Customer Experience Qualitative Vs. Quantitative Data

In the voice of the customer world, qualitative and quantitative data must be integrated and closely related; it is not enough to complement them. Imagine that you just conducted a relational Net Promoter System® (NPS) survey, and most of the feedback you received was about your product. Logically, it’s easy to assume the product should become your primary area of focus in outlining the action plan that addresses the major pain points of your customers.

However, analysis of frequency can play a cruel joke with you. It’s a good idea to correlate qualitative results with quantitative metrics. For example, analyzing our 2018 H1 Relationship NPS survey results, we found that satisfaction with a product doesn’t significantly impact the NPS rating of our customers. Customers are happy with capabilities and functionality; what we assumed was negative feedback, turned out to be more neutral. This perception offers suggestions on moves Genesys could take with our roadmap and future development. At the same time, the level of service experienced by our customers significantly affected their likelihood to recommend Genesys to their peers.

This doesn’t mean we shouldn’t invest in products and reallocate funds to service and support. It just means that the responsibility of Genesys is to equip customers to be successful with their products and make their lives easier through a consistent experience and level of service across all platforms and solutions. When qualitative and quantitative data act as a homogeneous organism, we can deliver exceptional customer experience instead of a quick band-aid solution.

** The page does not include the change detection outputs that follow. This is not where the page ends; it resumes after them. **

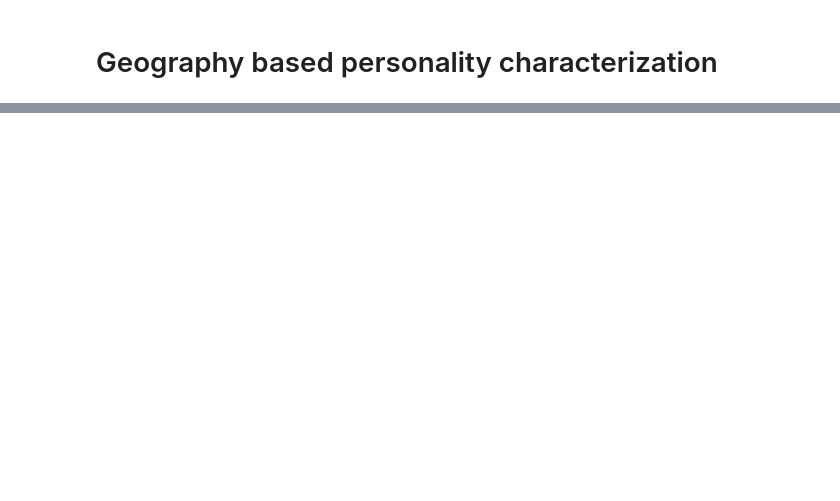
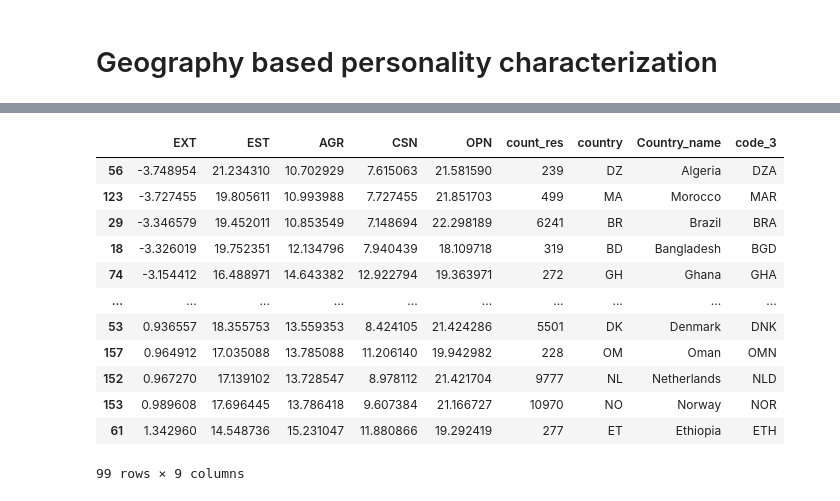
Before and after one commit to Diego-II/MDP-Project, a Jupyter notebook: Notebook/Proyecto_final_main.ipynb, the cells around one changed output, grey strips where cells are left out. Drawn from its saved outputs; the diff is of its cells as text; code cells hidden in the pictures; blank space fills up the shorter version.

```diff
--- a/Notebook/Proyecto_final_main.ipynb
+++ b/Notebook/Proyecto_final_main.ipynb
@@ -34,0 +46,27 @@ df
+# %%
+import datapackage
+
+data_url = 'https://datahub.io/core/country-list/datapackage.json'
+
+# to load Data Package into storage
+package = datapackage.Package(data_url)
+
+# to load only tabular data
+resources = package.resources
+for resource in resources:
+    if resource.tabular:
+        country_cod = pd.read_csv(resource.descriptor['path'])
+        country_cod.columns = ['Country_name', 'country']
+# %%
+data_url = 'https://datahub.io/core/country-codes/datapackage.json'
+
+# to load Data Package into storage
+package = datapackage.Package(data_url)
+
+# to load only tabular data
+resources = package.resources
+for resource in resources:
+    if resource.tabular:
+        geo_data = pd.read_csv(resource.descriptor['path'])
+        geo_data = geo_data.loc[:,['ISO3166-1-Alpha-3', 'ISO3166-1-Alpha-2']]
+        geo_data.columns = ['code_3', 'country']
@@ -34,0 +113,5 @@ df
+# %%
+path2 = "/content/drive/MyDrive/Procesamiento masivo de datos/Datos_PIG/"
+agg_big5 = pd.read_csv(path2 + 'agg_big5.tsv', sep='\t', skiprows=(1, 2, 3, 4))
+agg_country_big5 = pd.read_csv(path2 + 'agg_country_big5.tsv', sep='\t', skiprows=(1,2))
+agg_country_big5 = agg_country_big5.iloc[0:224]
@@ -34,0 +139,3 @@ df
+# %%
+agg_country_big5_new = pd.merge(left = agg_country_big5, right = country_cod, how ='inner', on ='country')
+agg_country_big5_new = pd.merge(left = agg_country_big5_new, right= geo_data, how ='inner', on = 'country')
@@ -34,0 +274,16 @@ df
+# %%
+agg_country_big5_new[agg_country_big5_new['count_res']>200].sort_values(by = 'EXT')
+# %% [output]
+|  | EXT | EST | AGR | CSN | OPN | count_res | country | Country_name | code_3 |
+| 56 | -3.748954 | 21.234310 | 10.702929 | 7.615063 | 21.581590 | 239 | DZ | Algeria | DZA |
+| 123 | -3.727455 | 19.805611 | 10.993988 | 7.727455 | 21.851703 | 499 | MA | Morocco | MAR |
+| 29 | -3.346579 | 19.452011 | 10.853549 | 7.148694 | 22.298189 | 6241 | BR | Brazil | BRA |
+| 18 | -3.326019 | 19.752351 | 12.134796 | 7.940439 | 18.109718 | 319 | BD | Bangladesh | BGD |
+| 74 | -3.154412 | 16.488971 | 14.643382 | 12.922794 | 19.363971 | 272 | GH | Ghana | GHA |
+| ... | ... | ... | ... | ... | ... | ... | ... | ... | ... |
+| 53 | 0.936557 | 18.355753 | 13.559353 | 8.424105 | 21.424286 | 5501 | DK | Denmark | DNK |
+| 157 | 0.964912 | 17.035088 | 13.785088 | 11.206140 | 19.942982 | 228 | OM | Oman | OMN |
+| 152 | 0.967270 | 17.139102 | 13.728547 | 8.978112 | 21.421704 | 9777 | NL | Netherlands | NLD |
+| 153 | 0.989608 | 17.696445 | 13.786418 | 9.607384 | 21.166727 | 10970 | NO | Norway | NOR |
+| 61 | 1.342960 | 14.548736 | 15.231047 | 11.880866 | 19.292419 | 277 | ET | Ethiopia | ETH |
+99 rows × 9 columns
```
Also changed, not shown: parts of 39 cells of this notebook.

Customer Experience Perceptions and Bias

What you look at is not what you see, but what you think you see. From a data point of view, there’s a challenge in the form of confirmation bias. When you have been doing something for some period, it becomes easier to assume. This is reflected when long-time employees assume they know exactly what the customer is talking about.

In reality, your 20 years of experience has tricked you. The survival instinct forces us to simplify everything we do and to preserve energy. We then must extrapolate our system of beliefs onto the piece of analyzed data.

Moreover, at the moment when the reality painted by the data contradicts our system of opinions and experiences, we tend to draw conclusions that bring convenience and comfort. The easiest way to confront confirmation bias is to cooperate with others to validate your findings. Twice a year, Genesys conducts a cross-departmental NPS workshop to review the results of our biannual Relationship NPS survey. It helps us achieve the universal truth through open discussions, validates (or invalidates) assumptions and build grounds for effective collaboration across Genesys departments.

Making Friends With CX Data

These are just two examples of how data can help improve customer experience.  It’s always a good idea to revisit your research design and findings—there’s always room for improvement. In the end, it should never be about data, Net Promoter Score or other customer experience metrics. It should always be about the actions you take behind the data. Data is a friend that assists you to provide measures and informs the improvements you make for your customers.

Check out the customer experience best practices and educational content for journey mapping, use cases, customer success stories, and more.